  • Select Medical also offered inconsistent explanations of when the decision to fire Cullen was made. Its interrogatory response claimed the decision was made before the medical leave, but the actual witnesses claimed the decision was made after.

Accordingly, the court held, “Select Medical’s explanations for Cullen’s firing were varied enough to undermine its legitimate, non-discriminatory reason for his termination.” The Circuit Court then reversed the district court’s dismissal of Mr. Cullen’s case on summary judgment, and sent his case to a jury trial.

Josh Van Kampen

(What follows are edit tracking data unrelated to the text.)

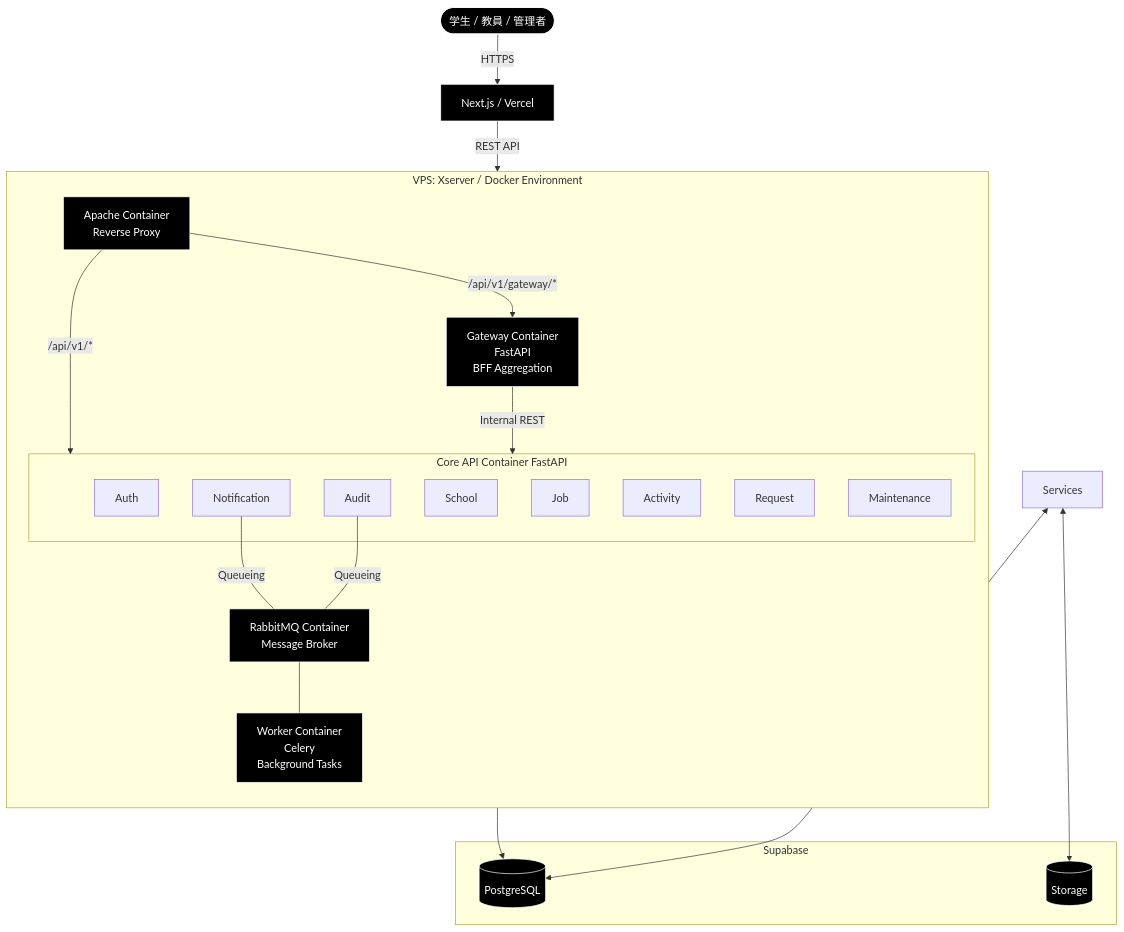
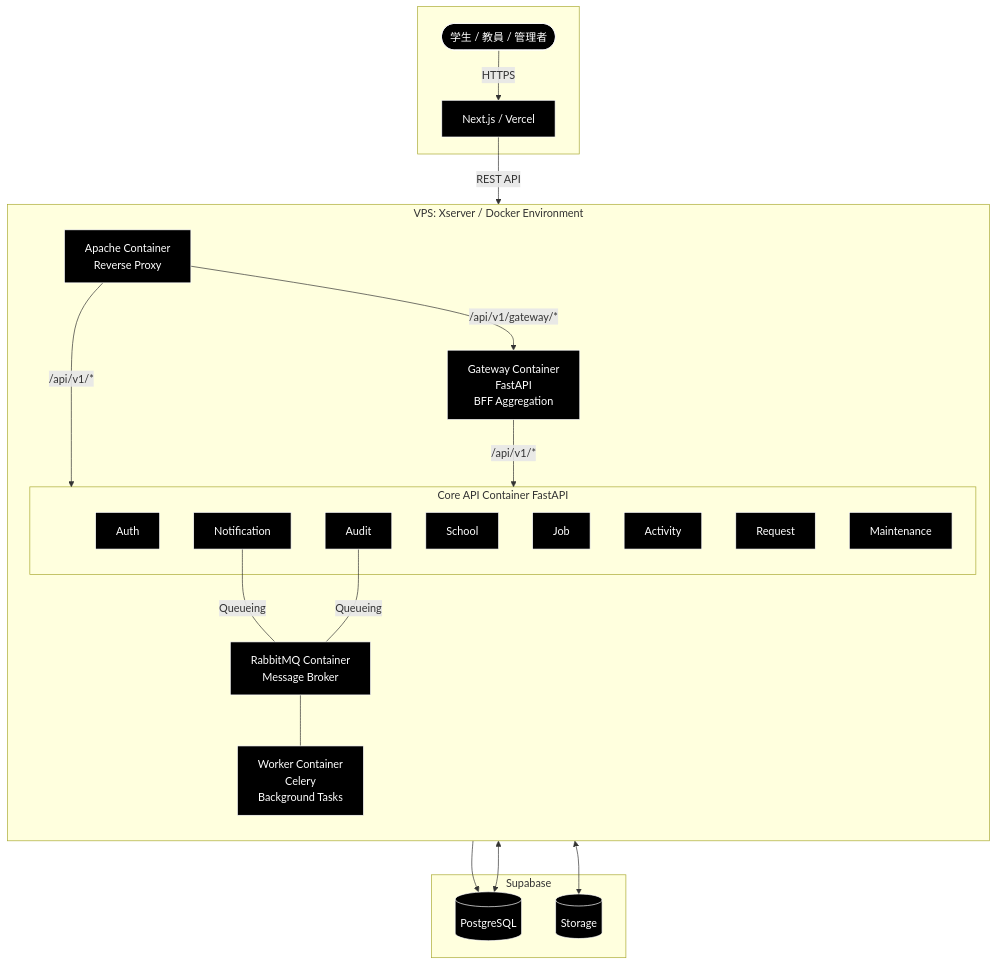
One commit to torakiti-1128/senlink changed the diagram in docs/03_BASIC_DESIGN/01_SYSTEM_CONFIGURATION/01_ARCHITECTURE.md. Above: the diagram before and after it, drawn with Mermaid. The commit also changed 1 other file, not shown here.

Commit message:
docs: 集約API一覧叩き作成

````diff
--- a/docs/03_BASIC_DESIGN/01_SYSTEM_CONFIGURATION/01_ARCHITECTURE.md
+++ b/docs/03_BASIC_DESIGN/01_SYSTEM_CONFIGURATION/01_ARCHITECTURE.md
@@ -15,69 +15,70 @@
 ```mermaid
 graph TB
     %% スタイル定義（黒塗＋白文字＋白枠）
     classDef user fill:#000,stroke:#fff,color:#fff,stroke-width:1px;
     classDef frontend fill:#000,stroke:#fff,color:#fff,stroke-width:1px;
     classDef container fill:#000,stroke:#fff,color:#fff,stroke-width:1px;
     classDef internal fill:#000,stroke:#fff,color:#fff,stroke-width:1px;
     classDef supabase fill:#000,stroke:#fff,color:#fff,stroke-width:1px;
     classDef mq fill:#000,stroke:#fff,color:#fff,stroke-width:1px;
 
-    %% ユーザー層
-    User([学生 / 教員 / 管理者]):::user
-
-    %% フロントエンド層
-    Vercel[Next.js / Vercel]:::frontend
+    subgraph Frontend [ ]
+        %% ユーザー層
+        User([学生 / 教員 / 管理者]):::user
+        %% フロントエンド層
+        Vercel[Next.js / Vercel]:::frontend
+    end
 
     %% VPS内部 (Docker Compose)
     subgraph Xserver_VPS [VPS: Xserver / Docker Environment]
         direction TB
 
         Apache[Apache Container<br/>Reverse Proxy]:::container
 
         %% Gateway（BFF）
         Gateway["Gateway Container<br/>FastAPI<br/>BFF Aggregation"]:::container
 
         %% Core API（基礎API）
         subgraph CoreAPI ["Core API Container FastAPI"]
-                Ath[Auth]
-                Sch[School]
-                Job[Job]
-                Act[Activity]
-                Req[Request]
-                Not[Notification]
-                Aud[Audit]
-                Mnt[Maintenance]
+                Ath[Auth]:::internal
+                Sch[School]:::internal
+                Job[Job]:::internal
+                Act[Activity]:::internal
+                Req[Request]:::internal
+                Not[Notification]:::internal
+                Aud[Audit]:::internal
+                Mnt[Maintenance]:::internal
         end
 
         RabbitMQ["RabbitMQ Container<br/>Message Broker"]:::mq
         Worker["Worker Container<br/>Celery<br/>Background Tasks"]:::mq
     end
 
     %% 外部基盤 (Supabase)
     subgraph Supabase_Cloud [Supabase]
         DB[(PostgreSQL)]:::supabase
         Storage[(Storage)]:::supabase
     end
 
     %% 接続関係
     User -->|HTTPS| Vercel
     Vercel -->|REST API| Apache
 
     %% Apache ルーティング
     Apache -->|/api/v1/*| CoreAPI
     Apache -->|/api/v1/gateway/*| Gateway
 
     %% Gateway -> Core API（内部HTTP呼び出し）
-    Gateway -->|Internal REST| CoreAPI
+    Gateway -->|/api/v1/*| CoreAPI
 
     %% Core API -> Data
-    Services <--> DB
-    Services <--> Storage
+    CoreAPI <--> DB
+    CoreAPI <--> Storage
 
     %% 非同期処理フロー（Core API / Worker）
     Not ---|Queueing| RabbitMQ
     Aud ---|Queueing| RabbitMQ
     RabbitMQ --- Worker
     Worker --> DB
 
 ```
````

Joshua R. Van Kampen is the founder and leader of Van Kampen Law, PC in Charlotte, North Carolina. In 2017, Super Lawyers rated Josh in its “Top 100” attorneys in the state. At 45, Josh is among the youngest attorneys in North Carolina to receive that designation. The road to the Top 100 in North Carolina started in Chicago, Illinois where Josh worked as an associate for two nationally recognized employment law defense firms: Seyfarth Shaw and Franczek Radelet. During his six years as a defense attorney, Josh defended Fortune 500 companies as well as smaller businesses in age, race, sex, disability, sexual harassment, traditional labor, and wage and hour litigation. Josh’s defense experience also included counseling employers on litigation avoidance and sexual harassment training.